Attorneys are given the benefit of the doubt in many “strategic” decisions. Which witnesses to call, which questions to ask, which expert to use. These are all routinely held to be part of the “art” of trial, which is not a “science.”
Roth v Ostrer 2018 NY Slip Op 03218 [161 AD3d 433] May 3, 2018
Appellate Division, First Department presents a different, and somewhat rare take on the question of “strategy” v. “judgment.”

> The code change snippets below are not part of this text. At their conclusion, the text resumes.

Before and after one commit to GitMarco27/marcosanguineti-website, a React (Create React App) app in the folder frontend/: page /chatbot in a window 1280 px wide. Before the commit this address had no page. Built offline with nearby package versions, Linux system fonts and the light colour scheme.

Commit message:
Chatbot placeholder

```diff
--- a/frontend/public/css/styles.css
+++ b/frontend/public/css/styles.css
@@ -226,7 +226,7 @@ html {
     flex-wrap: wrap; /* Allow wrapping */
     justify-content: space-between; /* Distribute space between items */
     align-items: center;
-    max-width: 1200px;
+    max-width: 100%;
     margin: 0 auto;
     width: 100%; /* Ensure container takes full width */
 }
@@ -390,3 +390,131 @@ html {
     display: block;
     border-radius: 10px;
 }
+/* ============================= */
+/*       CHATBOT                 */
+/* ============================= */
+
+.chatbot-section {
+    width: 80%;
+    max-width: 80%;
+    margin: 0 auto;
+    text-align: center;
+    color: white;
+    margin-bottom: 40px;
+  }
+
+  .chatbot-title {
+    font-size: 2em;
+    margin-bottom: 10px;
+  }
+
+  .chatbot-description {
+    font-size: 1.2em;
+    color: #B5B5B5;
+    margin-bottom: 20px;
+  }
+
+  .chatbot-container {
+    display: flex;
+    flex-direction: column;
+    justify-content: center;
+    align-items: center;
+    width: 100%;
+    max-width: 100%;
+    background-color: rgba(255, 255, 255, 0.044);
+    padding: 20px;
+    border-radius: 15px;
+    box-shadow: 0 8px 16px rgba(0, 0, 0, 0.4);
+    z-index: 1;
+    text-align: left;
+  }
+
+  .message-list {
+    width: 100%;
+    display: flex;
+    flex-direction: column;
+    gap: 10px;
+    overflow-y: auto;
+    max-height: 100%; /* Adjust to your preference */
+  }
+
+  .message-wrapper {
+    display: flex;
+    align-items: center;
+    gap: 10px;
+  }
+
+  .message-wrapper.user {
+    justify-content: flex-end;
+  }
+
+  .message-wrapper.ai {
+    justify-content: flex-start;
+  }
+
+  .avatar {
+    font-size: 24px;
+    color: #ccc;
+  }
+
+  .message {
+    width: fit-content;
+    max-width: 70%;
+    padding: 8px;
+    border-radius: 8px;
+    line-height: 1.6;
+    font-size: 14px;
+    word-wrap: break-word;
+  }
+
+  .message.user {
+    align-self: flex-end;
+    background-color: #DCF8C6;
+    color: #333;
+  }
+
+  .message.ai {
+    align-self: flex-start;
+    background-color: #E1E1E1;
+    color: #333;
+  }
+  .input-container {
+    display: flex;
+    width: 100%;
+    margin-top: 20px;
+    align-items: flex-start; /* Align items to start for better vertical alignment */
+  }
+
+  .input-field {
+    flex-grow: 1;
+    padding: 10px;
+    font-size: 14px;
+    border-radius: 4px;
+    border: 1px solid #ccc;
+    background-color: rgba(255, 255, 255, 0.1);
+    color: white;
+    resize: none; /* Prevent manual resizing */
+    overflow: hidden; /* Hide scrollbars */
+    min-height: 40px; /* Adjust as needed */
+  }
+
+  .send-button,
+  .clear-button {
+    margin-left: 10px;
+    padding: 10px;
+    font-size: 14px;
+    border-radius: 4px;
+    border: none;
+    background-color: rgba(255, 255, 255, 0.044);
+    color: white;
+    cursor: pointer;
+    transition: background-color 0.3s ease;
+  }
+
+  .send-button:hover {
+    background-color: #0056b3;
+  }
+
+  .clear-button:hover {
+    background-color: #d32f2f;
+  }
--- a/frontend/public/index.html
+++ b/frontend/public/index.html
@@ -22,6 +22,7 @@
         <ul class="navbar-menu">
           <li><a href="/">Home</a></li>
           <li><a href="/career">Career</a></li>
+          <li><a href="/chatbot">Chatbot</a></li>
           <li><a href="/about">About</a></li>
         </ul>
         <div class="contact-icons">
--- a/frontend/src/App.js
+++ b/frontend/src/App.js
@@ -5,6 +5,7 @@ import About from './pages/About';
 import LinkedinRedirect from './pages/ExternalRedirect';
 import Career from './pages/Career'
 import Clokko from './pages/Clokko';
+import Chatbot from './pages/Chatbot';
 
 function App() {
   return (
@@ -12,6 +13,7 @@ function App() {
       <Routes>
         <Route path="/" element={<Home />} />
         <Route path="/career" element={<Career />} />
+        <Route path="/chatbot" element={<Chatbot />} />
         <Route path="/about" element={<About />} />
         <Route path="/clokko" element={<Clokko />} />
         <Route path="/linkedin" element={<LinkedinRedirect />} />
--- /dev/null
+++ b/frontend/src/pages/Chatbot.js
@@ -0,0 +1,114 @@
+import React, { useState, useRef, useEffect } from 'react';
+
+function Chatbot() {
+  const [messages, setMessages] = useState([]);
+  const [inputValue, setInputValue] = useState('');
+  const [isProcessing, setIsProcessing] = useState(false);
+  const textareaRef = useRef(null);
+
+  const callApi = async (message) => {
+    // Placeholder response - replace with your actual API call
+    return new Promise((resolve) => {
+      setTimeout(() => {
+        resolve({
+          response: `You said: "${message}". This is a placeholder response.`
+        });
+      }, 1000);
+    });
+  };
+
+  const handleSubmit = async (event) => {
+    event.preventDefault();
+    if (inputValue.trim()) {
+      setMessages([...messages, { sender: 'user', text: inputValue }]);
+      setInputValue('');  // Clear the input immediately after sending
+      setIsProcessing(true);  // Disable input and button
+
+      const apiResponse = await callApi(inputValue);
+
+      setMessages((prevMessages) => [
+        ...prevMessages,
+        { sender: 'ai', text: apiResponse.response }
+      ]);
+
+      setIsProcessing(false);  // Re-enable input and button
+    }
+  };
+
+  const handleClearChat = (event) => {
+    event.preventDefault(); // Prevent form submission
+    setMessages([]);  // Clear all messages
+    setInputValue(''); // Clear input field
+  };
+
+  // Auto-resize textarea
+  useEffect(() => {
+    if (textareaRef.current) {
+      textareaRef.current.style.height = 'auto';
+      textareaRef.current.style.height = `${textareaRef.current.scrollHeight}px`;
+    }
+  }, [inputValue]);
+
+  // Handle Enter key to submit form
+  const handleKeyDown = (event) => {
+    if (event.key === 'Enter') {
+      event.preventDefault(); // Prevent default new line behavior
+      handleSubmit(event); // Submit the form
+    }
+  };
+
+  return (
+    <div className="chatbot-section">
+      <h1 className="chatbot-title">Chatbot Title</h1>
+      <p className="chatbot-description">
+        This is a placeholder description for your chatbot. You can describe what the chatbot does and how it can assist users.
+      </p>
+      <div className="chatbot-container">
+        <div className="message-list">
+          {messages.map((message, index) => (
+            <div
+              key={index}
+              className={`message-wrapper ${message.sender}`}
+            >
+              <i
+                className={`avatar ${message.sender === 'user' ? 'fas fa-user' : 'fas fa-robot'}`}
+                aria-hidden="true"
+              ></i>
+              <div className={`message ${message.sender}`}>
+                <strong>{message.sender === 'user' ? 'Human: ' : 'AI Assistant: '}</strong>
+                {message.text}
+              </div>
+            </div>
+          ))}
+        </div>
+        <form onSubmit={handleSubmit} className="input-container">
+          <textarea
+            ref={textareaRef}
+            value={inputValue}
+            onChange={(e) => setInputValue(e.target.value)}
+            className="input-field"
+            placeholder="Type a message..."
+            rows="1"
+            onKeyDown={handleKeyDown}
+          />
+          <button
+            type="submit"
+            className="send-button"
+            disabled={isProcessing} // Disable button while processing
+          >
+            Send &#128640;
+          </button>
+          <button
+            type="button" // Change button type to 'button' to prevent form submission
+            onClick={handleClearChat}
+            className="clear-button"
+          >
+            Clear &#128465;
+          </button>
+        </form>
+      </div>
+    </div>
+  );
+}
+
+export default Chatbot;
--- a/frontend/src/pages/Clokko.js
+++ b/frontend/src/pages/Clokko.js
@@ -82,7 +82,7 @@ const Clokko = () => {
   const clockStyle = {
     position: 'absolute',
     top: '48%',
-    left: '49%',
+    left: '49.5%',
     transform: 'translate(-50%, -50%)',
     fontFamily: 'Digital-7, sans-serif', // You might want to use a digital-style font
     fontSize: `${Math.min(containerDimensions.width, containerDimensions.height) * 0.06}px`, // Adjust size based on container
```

“Plaintiff alleges that defendants committed legal malpractice by withdrawing, without first consulting with him, his appeal from a November 2012 order of Supreme Court, Orange County (Lawrence H. Ecker, J.), that dismissed his CPLR article 78 petition to annul his summary termination from the Newburgh Police Department, without a pretermination hearing pursuant to Civil Service Law § 75 or Town Law § 155.
Defendants failed to demonstrate as a matter of law that their withdrawal of the appeal was not negligence but a reasonable strategic decision (see Rodriguez v Lipsig, Shapey, Manus & Moverman, P.C., 81 AD3d 551 [1st Dept 2011]). The withdrawal resulted in plaintiff’s forgoing a pretermination hearing, which would have entitled him to procedural safeguards and allowed for disciplinary measures less severe than termination. By contrast, the reinstatement hearing to which the Town of Newburgh consented upon vacatur of plaintiff’s conviction and his plea to harassment in the second degree, a violation (Penal Law § 240.26), and at which defendants represented plaintiff, was limited to whether, in the Town’s discretion, plaintiff should be reinstated to his position (see Civil Service Law § 75; Town Law § 155; Public Officers Law § 30  [e]).
The allegations in the complaint establish that but for defendants’ conduct in withdrawing the appeal from Justice Ecker’s ruling, and in sending a different lawyer than the one promised to represent him at the reinstatement hearing, he would not have incurred damages (see Rudolf v Shayne, Dachs, Stanisci, Corker & Sauer, 8 NY3d 438, 442 ; see Weil, Gotshal & Manges, LLP v Fashion Boutique of Short Hills, Inc., 10 AD3d 267, 271-272 [1st Dept 2004]). Plaintiff showed that he would have prevailed on the appeal had it not been withdrawn, because Justice Ecker erred in concluding that plaintiff’s conviction of assault in the third degree, based on criminal negligence (Penal Law §§ 15.05 ; 120.00 ), a misdemeanor, constituted a violation of his oath of office, i.e., arose from “knowing or intentional conduct indicative of a lack of moral integrity,” and warranted termination without a hearing pursuant to Public Officers Law § 30 (1) (e) (Matter of Duffy v Ward, 81 NY2d 127, 135 ). Justice Ecker reasoned that third-degree assault was a violation of plaintiff’s oath of office merely because criminal negligence requires more than ordinary civil negligence, and that therefore it “did not negate a finding that [plaintiff] engaged in ‘knowing or intentional’ conduct within the meaning of [Public Officers Law § 30 (1) (e)]” (Matter of Roth v Town of Newburgh, Sup Ct, Orange County, Nov. 16, 2012, Ecker, J., index No. 3014/2012). In addition, the elements of criminally negligent assault in the third degree do not necessarily warrant a finding of lack of moral integrity (see Duffy, 81 NY2d at 135).”